[Web interface edit records]
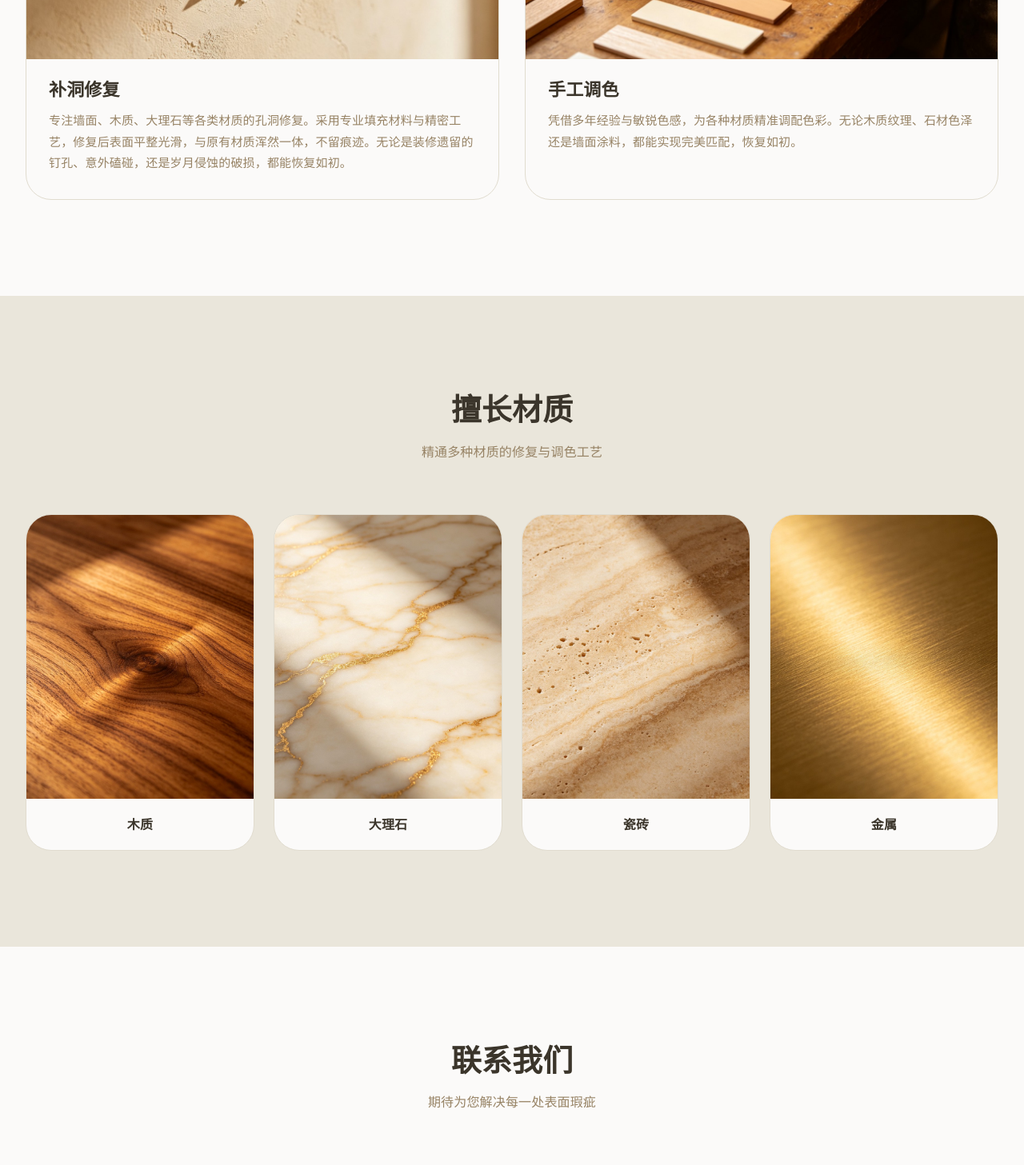
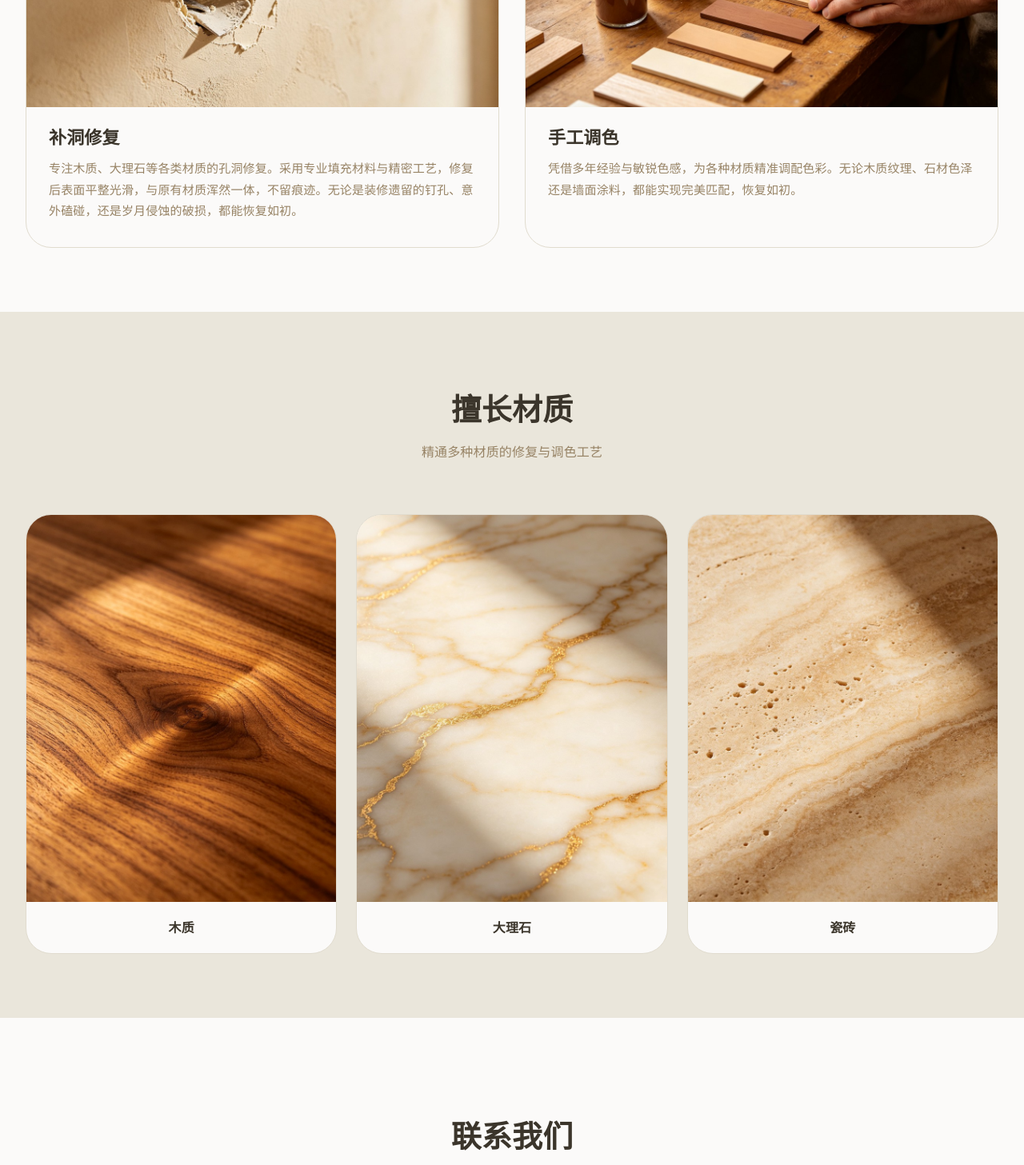
Before and after one commit to joelmz2801-code/jiangshan-workshop, a React (Vite) app: page / in a window 1280 px wide. Shown: the part 1220-2677 px from the top of the page at 80% size. Built offline with nearby package versions, Linux system fonts and the light colour scheme.

Commit message:
feat: 整页snap滚动+补洞修复删除墙面+材质删除金属
- 滚动改为整页吸附(scroll-snap mandatory),一滚跳一页 - 补洞修复描述删除'墙面'字样 - 擅长材质删除'金属'项,网格从4列改为3列 - Footer也作为独立一页

```diff
--- a/index.html
+++ b/index.html
@@ -8,11 +8,11 @@
     <title>KLB工坊 — 专业补洞修复与手工调色</title>
     <meta
       name="description"
-      content="KLB工坊专注补洞修复与手工调色，为墙面、木质、大理石、瓷砖、金属等材质提供专业修复服务，匠心修补，浑然天成。"
+      content="KLB工坊专注补洞修复与手工调色，为木质、大理石、瓷砖等材质提供专业修复服务，匠心修补，浑然天成。"
     />
     <meta
       name="keywords"
-      content="补洞修复,手工调色,墙面修复,木质修复,大理石修复,瓷砖修复,金属修复,KLB工坊"
+      content="补洞修复,手工调色,木质修复,大理石修复,瓷砖修复,KLB工坊"
     />
 
     <!-- Open Graph -->
--- a/src/components/Footer.tsx
+++ b/src/components/Footer.tsx
@@ -10,6 +10,12 @@ export default function Footer() {
         background: 'hsl(var(--foreground))',
         color: 'hsl(var(--primary-foreground))',
         padding: '3rem 1.5rem',
+        minHeight: '100vh',
+        scrollSnapAlign: 'start',
+        scrollSnapStop: 'always',
+        display: 'flex',
+        flexDirection: 'column',
+        justifyContent: 'center',
       }}
     >
       <div
--- a/src/data/content.ts
+++ b/src/data/content.ts
@@ -41,9 +41,9 @@ export const services: ServiceItem[] = [
     id: 'patch-repair',
     title: '补洞修复',
     description:
-      '专注墙面、木质、大理石等各类材质的孔洞修复。采用专业填充材料与精密工艺，修复后表面平整光滑，与原有材质浑然一体，不留痕迹。无论是装修遗留的钉孔、意外磕碰，还是岁月侵蚀的破损，都能恢复如初。',
+      '专注木质、大理石等各类材质的孔洞修复。采用专业填充材料与精密工艺，修复后表面平整光滑，与原有材质浑然一体，不留痕迹。无论是装修遗留的钉孔、意外磕碰，还是岁月侵蚀的破损，都能恢复如初。',
     image: '/assets/service-patch.jpg',
-    imageAlt: '墙面补洞修复过程',
+    imageAlt: '补洞修复过程',
     colSpan: 7,
   },
   {
@@ -89,12 +89,6 @@ export const materials: MaterialItem[] = [
     name: '瓷砖',
     image: '/assets/material-stone.jpg',
     imageAlt: '瓷砖纹理',
-  },
-  {
-    id: 'metal',
-    name: '金属',
-    image: '/assets/material-metal.jpg',
-    imageAlt: '拉丝黄铜金属表面',
   },
 ];
 
--- a/src/index.css
+++ b/src/index.css
@@ -71,7 +71,8 @@
 
 @layer base {
   html {
-    scroll-behavior: smooth;
+    /* 整页吸附滚动：一次滚动跳一页 */
+    scroll-snap-type: y mandatory;
   }
 
   body {
@@ -87,9 +88,14 @@
     min-height: 100vh;
   }
 
-  /* 锚点滚动避开固定导航 */
-  section[id] {
-    scroll-margin-top: 72px;
+  /* 每个 section 占满一屏并对齐顶部 */
+  .snap-section {
+    min-height: 100vh;
+    scroll-snap-align: start;
+    scroll-snap-stop: always;
+    display: flex;
+    flex-direction: column;
+    justify-content: center;
   }
 }
 
@@ -114,7 +120,7 @@
 
 @media (prefers-reduced-motion: reduce) {
   html {
-    scroll-behavior: auto;
+    scroll-snap-type: none;
   }
   * {
     animation-duration: 0.01ms !important;
--- a/src/sections/Contact.tsx
+++ b/src/sections/Contact.tsx
@@ -90,8 +90,8 @@ export default function Contact() {
   return (
     <section
       id="contact"
-      className="px-6 lg:px-8"
-      style={{ paddingTop: '120px', paddingBottom: '120px' }}
+      className="snap-section px-6 lg:px-8"
+      style={{ paddingTop: '100px', paddingBottom: '80px' }}
     >
       <div className="mx-auto" style={{ maxWidth: '1280px' }}>
         <SectionTitle
--- a/src/sections/Hero.tsx
+++ b/src/sections/Hero.tsx
@@ -13,7 +13,7 @@ export default function Hero() {
     <section
       id="hero"
       className="relative w-full overflow-hidden"
-      style={{ minHeight: '100vh' }}
+      style={{ minHeight: '100vh', scrollSnapAlign: 'start', scrollSnapStop: 'always' }}
     >
       {/* 背景图 */}
       <img
--- a/src/sections/Materials.tsx
+++ b/src/sections/Materials.tsx
@@ -6,17 +6,17 @@ import SectionTitle from '@/components/SectionTitle';
 /**
  * 材质展示区
  * - 浅米灰背景
- * - 4 列网格（移动端 2 列）
+ * - 3 列网格（移动端 2 列）
  * - 4:5 比例卡片
  */
 export default function Materials() {
   return (
     <section
       id="materials"
-      className="px-6 lg:px-8"
+      className="snap-section px-6 lg:px-8"
       style={{
-        paddingTop: '120px',
-        paddingBottom: '120px',
+        paddingTop: '100px',
+        paddingBottom: '80px',
         background: 'hsl(var(--muted))',
       }}
     >
@@ -31,7 +31,7 @@ export default function Materials() {
           initial="hidden"
           whileInView="visible"
           viewport={viewportOnce}
-          className="grid grid-cols-2 lg:grid-cols-4"
+          className="grid grid-cols-2 lg:grid-cols-3"
           style={{ gap: '1.5rem', marginTop: '4rem' }}
         >
           {materials.map((material) => (
--- a/src/sections/Services.tsx
+++ b/src/sections/Services.tsx
@@ -13,8 +13,8 @@ export default function Services() {
   return (
     <section
       id="services"
-      className="px-6 lg:px-8"
-      style={{ paddingTop: '40px', paddingBottom: '120px' }}
+      className="snap-section px-6 lg:px-8"
+      style={{ paddingTop: '100px', paddingBottom: '80px' }}
     >
       <div className="mx-auto" style={{ maxWidth: '1280px' }}>
         <SectionTitle
```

▶ [Your instructions]
Report every line in the data above in which the word "patch" appears.

▶ [Answer to the problem]
     id: 'patch-repair',
     image: '/assets/service-patch.jpg',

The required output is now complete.